The about-face on standardized testing
The House budget debate this week didn't bring many surprises. There were the standard speeches by Democrats about the budget being the best lawmakers could under the circumstances and the standard response by Republicans that the proposal was irresponsible and spends too much.
There was some extended debate on a few amendments, the most interesting of which was Republican Bryan Holloway's proposal to eliminate several standardized tests currently given in public schools. Holloway and many other Republicans railed against standardized testing, the very mechanism of student accountability they fought for not too many years ago.
At one point during the debate in the House Appropriations Committee, Holloway asked why we can't rely on teachers to assess students instead of a standardized test. That's a question educators have been asking since the standardized testing craze began spiraling out of control in the late 1990s.
Most Democrats understandably opposed Holloway's amendment, expressing sympathy for his sentiment, but pointing out that the budget debate is not the place to create new education policy and that testing reforms are underway thanks to the work of a blue ribbon study commission.
The amendment passed anyway, reflecting the widespread frustration with the testing obsession that exploded under No Child left Behind.
Maybe there's hope. Now if we can only get the Republicans to change their minds on charter schools and give up their crusade to privatize public education, we would really be getting somewhere.
Waiting on Washington
One of the most common criticisms made by Republicans in the debate was that the budget was out of balance since it relies on $500 million in federal Medicaid money that has not yet come to North Carolina.
Congressional approval of the additional Medicaid funding for states was expected by Memorial Day, but is now bogged down in partisan wrangling in Washington. Singling North Carolina out for including the money in its money is disingenuous.
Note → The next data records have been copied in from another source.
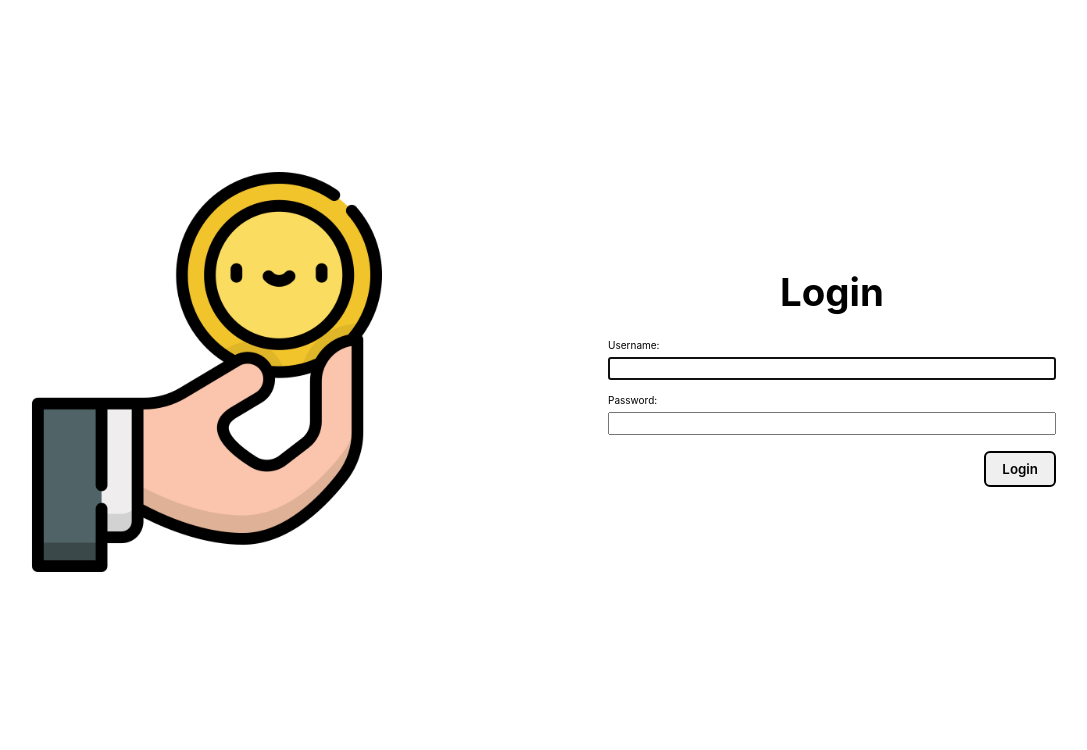
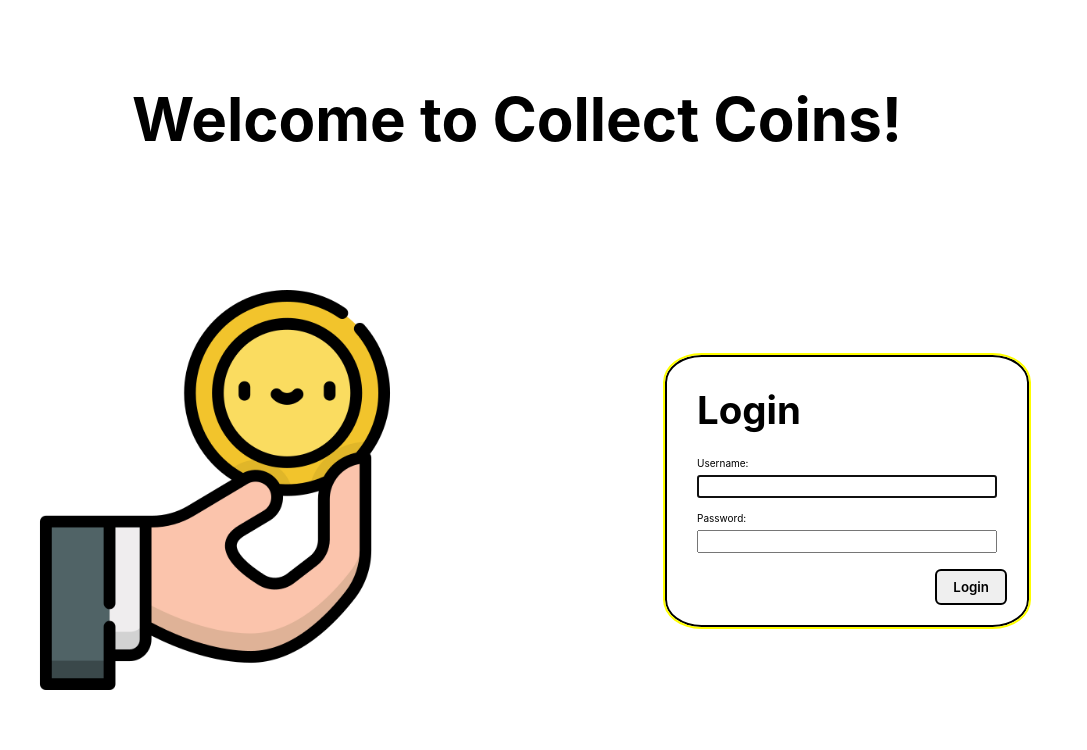
Before and after one commit to NateMorgan/coin-collector, a Django app: page /?next=/collections/ in a window 1280 px wide. Shown: the part 50-800 px from the top of the page, without its empty margins (123-1210 px from the left). Run offline with Django 4.2, Linux system fonts and the light colour scheme.

```diff
--- a/main_app/static/css/home.css
+++ b/main_app/static/css/home.css
@@ -1,18 +1,14 @@
 main {
   display: flex;
+  flex-direction: column;
   align-items: center;
   justify-content: center;
-  flex-wrap: wrap;
   height: 100%;
+  width: 100%;
 }
 
-main > section {
-  width: 100%;
-  padding: 10px 8px;
-  display: flex;
-  align-items: center;
-  justify-content: center;
-  flex-direction: column;
+h1{
+  font-size: 60px;
 }
 
 .header-logo-container {
@@ -32,12 +28,17 @@ main > section {
   flex-direction: column;
   justify-content: center;
   align-items: center;
-  width: 80%;
+  width: 1000px;
+  border: 2px solid black;
+  outline: 2px solid yellow;
+  margin: 0 10px;
+  border-radius: 10%;
 }
 
 .login h1 {
   font-size: clamp(3.2rem, 3vw, 4.8rem);
   margin: 10px 0;
+  width:300px;
 }
 
 .login > p {
@@ -45,14 +46,17 @@ main > section {
   flex-direction: column;
   width: 100%;
   margin: 14px 0 0px;
+  width:300px;
 }
 
 .login label {
   margin-bottom: 6px;
+  width:300px;
 }
 
 .login input {
   padding: 2px 4px;
+  width:300px;
 }
 
 .login .btn {
@@ -61,13 +65,18 @@ main > section {
   margin-top: 16px;
 }
 
+#home-container{
+  width: 100%;
+  padding: 10px 8px;
+  display: flex;
+  align-items: center;
+  justify-content: space-around;
+
+}
+
 @media only screen and (min-width: 768px) {
   main {
     justify-content: space-around;
-  }
-
-  main > section {
-    width: 40%;
   }
 
   .login {
--- a/main_app/templates/base.html
+++ b/main_app/templates/base.html
@@ -11,7 +11,7 @@
     href="{% static 'images/coin.png' %}"
   >
   <link rel="stylesheet" type="text/css" href="{% static 'css/base.css' %}">
-  <title>Coin Collector</title>
+  <title>Collect Coins</title>
   {% block head %}
   {% endblock %}
 </head>
--- a/main_app/templates/home.html
+++ b/main_app/templates/home.html
@@ -6,7 +6,8 @@
 {% endblock %}
 
 {% block content %}
-
+<h1> Welcome to Collect Coins!</h1>
+<div id="home-container">
   <section class="logo-container">
     <div class="coin-container">
       <img src="{% static 'images/coin.png' %}" alt="Coin Collector Logo" width="400px"/>
@@ -23,5 +24,6 @@
       </form>
     </section>
   {% endif %}
+</div>
 
 {% endblock %}
--- a/main_app/views.py
+++ b/main_app/views.py
@@ -59,6 +59,9 @@ class CollectionCreate(LoginRequiredMixin, CreateView):
   model = Collection
   fields = ['name', 'description']
   success_url = '/collections/'
+  def form_valid(self, form):
+    form.instance.user = self.request.user
+    return super().form_valid(form)
 
 class CollectionUpdate(LoginRequiredMixin, UpdateView):
   model = Collection
```
Also changed, not shown: main_app/static/css/coins/coin-index.css (+3 -6 lines), main_app/templates/about.html (+13 -2 lines), main_app/templates/collections/detail.html (+7 -0 lines), main_app/templates/collections/index.html (+6 -1 lines), main_app/templates/main_app/coin_form.html (+7 -1 lines), main_app/templates/main_app/coin_list.html (+6 -2 lines), main_app/templates/main_app/collection_form.html (+6 -1 lines), main_app/templates/signup.html (+8 -2 lines). Lines whose indentation alone changed are shown as unchanged.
The National Conference of State Legislatures reports that least 30 states have also included the federal Medicaid funding in their budgets. Criticism ought to be directed at the folks in Congress standing in the way of the funding that would save jobs and vital services in North Carolina.
North Carolina Senator Richard Burr is one of them, saying dismissively that he didn't think there would be any more money for the states. And he doesn't seem all that worried about it. Thanks for all you do Senator.
Corruption? What corruption?
The folks at the Locke Foundation continue their semantic gymnastics in their desperate attempts to maintain the current campaign finance system that allows wealthy donors to buy access and prevents people without access to wealth from seeking public office.
The latest distortions and contortions defy logic more than usual, even for the Locke Foundation. Locker Darren Bakst says that one common argument used by proponents of public financing is that there is an appearance of corruption in the current system.
Gee, why would people question a system where a handful of wealthy special interests provide campaign money for a politician who votes on issues that affect the profits of the special interest?
Well Bakst doesn't, claiming that "there's no evidence of corruption or that this ‘appearance' exists for most people beyond the anti-free speech advocates who see what they want to see."
Nah, there's no evidence of corruption in the current political system.
And nobody's against free speech. People can say anything they want. The problem is too many people's voices are silenced in the political process because they don't have enough money.
From the Fringe
Speaking of the Lockers, Donna Martinez makes another appearance in the From the Fringe this week. She's upset that it looks like no members of the Orange County Commission are opposed to asking voters if they want to raise the local sales tax to pay for pressing county needs.
Martinez asks "will any Orange commissioner have the courage to stand up for Orange taxpayers and oppose the concept of a tax hike? Maybe they believe the county needs more revenue to meet the needs of people they represent. And maybe the commissioners want to let the public decide if they want to raise the tax.
Isn't that what the Right usually wants to do, put everything to a vote of the people?
Charlotte Locker Jeff Taylor is fuming about the House budget and says it might have been smarter to let Jim Black go and putting everyone else in the General Assembly in jail. That's some funny stuff there.
The headline of Taylor's post about the budget is "Bend Over, 2010 General Assembly Edition."
Lovely, and matched only by the headline on the post about the House budget on the Locker's Triad blog, "Bend over, insert rotten egg."
Stay classy over there Lockers.